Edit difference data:
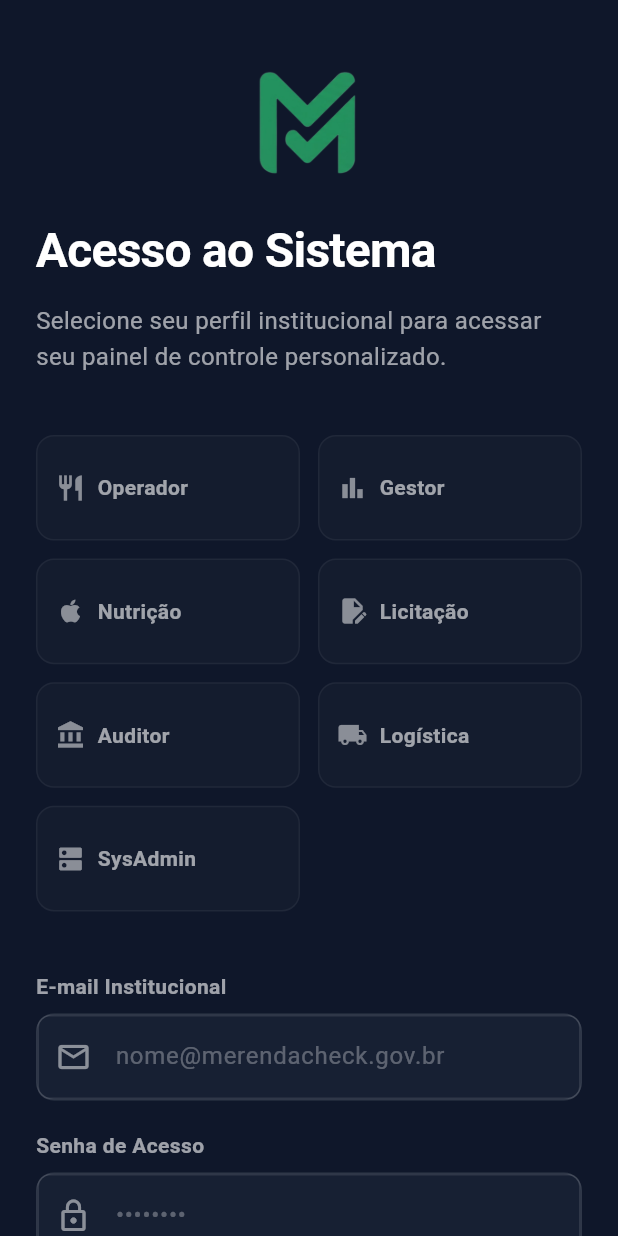
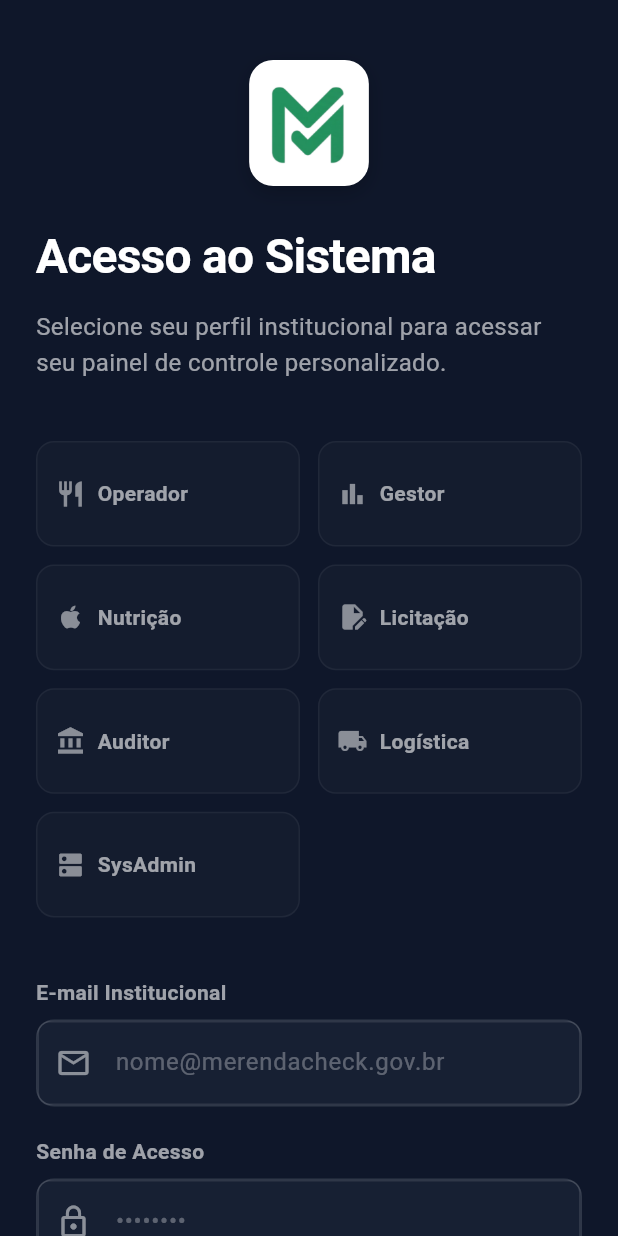
Before and after one commit to Vinicius3442/Merenda-check, a Flutter app: the screen it shows after launch, on a phone screen of 412 x 824 dp. Run offline on Flutter 3.47's test engine with Material 3 defaults, Android fonts, the light colour scheme and no system bars; our stand-ins replace go_router, supabase_flutter; missing offline and left inert: dart:html, mobile_scanner; accounts and stored records are empty.

Commit message:
mais bugs arrumados

```diff
--- a/Flutter app/lib/src/screens/auth/login_screen.dart
+++ b/Flutter app/lib/src/screens/auth/login_screen.dart
@@ -127,10 +127,20 @@
               children: [
                 // Header
                 Center(
-                  child: Image.asset(
-                    'assets/logo.png',
-                    height: 80,
-                    fit: BoxFit.contain,
+                  child: Container(
+                    padding: const EdgeInsets.all(12),
+                    decoration: BoxDecoration(
+                      color: Colors.white,
+                      borderRadius: BorderRadius.circular(16),
+                      boxShadow: [
+                        BoxShadow(color: Colors.black.withOpacity(0.2), blurRadius: 10, offset: const Offset(0, 4)),
+                      ],
+                    ),
+                    child: Image.asset(
+                      'assets/logo.png',
+                      height: 60,
+                      fit: BoxFit.contain,
+                    ),
                   ),
                 ),
                 const SizedBox(height: 24),
--- a/Flutter app/lib/src/screens/gestor/relatorios_screen.dart
+++ b/Flutter app/lib/src/screens/gestor/relatorios_screen.dart
@@ -43,7 +43,10 @@
     final url = html.Url.createObjectUrlFromBlob(blob);
     final anchor = html.AnchorElement(href: url)
       ..setAttribute("download", filename)
-      ..click();
+      ..style.display = 'none';
+    html.document.body?.append(anchor);
+    anchor.click();
+    anchor.remove();
     html.Url.revokeObjectUrl(url);
   }
 
--- a/Flutter app/lib/src/utils/theme.dart
+++ b/Flutter app/lib/src/utils/theme.dart
@@ -27,6 +27,11 @@
         elevation: 0,
         centerTitle: true,
       ),
+      textTheme: const TextTheme(
+        bodyLarge: TextStyle(color: Colors.white),
+        bodyMedium: TextStyle(color: Colors.white),
+        titleMedium: TextStyle(color: Colors.white),
+      ),
       elevatedButtonTheme: ElevatedButtonThemeData(
         style: ElevatedButton.styleFrom(
           backgroundColor: primaryColor,
@@ -51,7 +56,9 @@
           borderSide: const BorderSide(color: primaryColor, width: 2),
         ),
         filled: true,
-        fillColor: Colors.transparent,
+        fillColor: const Color(0xFF1E293B),
+        labelStyle: const TextStyle(color: Colors.white70),
+        hintStyle: const TextStyle(color: Colors.white30),
       ),
     );
   }
```
Also changed, not shown: Flutter app/lib/src/screens/gestor/gestor_estoque_screen.dart (+13 -8 lines), Flutter app/lib/src/screens/nutricao/gestao_cardapios_screen.dart (+56 -12 lines), 2 other files.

### What is required
Every line from the data above that contains "TextStyle" must appear in the answer.

### Response to the task
+        bodyLarge: TextStyle(color: Colors.white),
+        bodyMedium: TextStyle(color: Colors.white),
+        titleMedium: TextStyle(color: Colors.white),
+        labelStyle: const TextStyle(color: Colors.white70),
+        hintStyle: const TextStyle(color: Colors.white30),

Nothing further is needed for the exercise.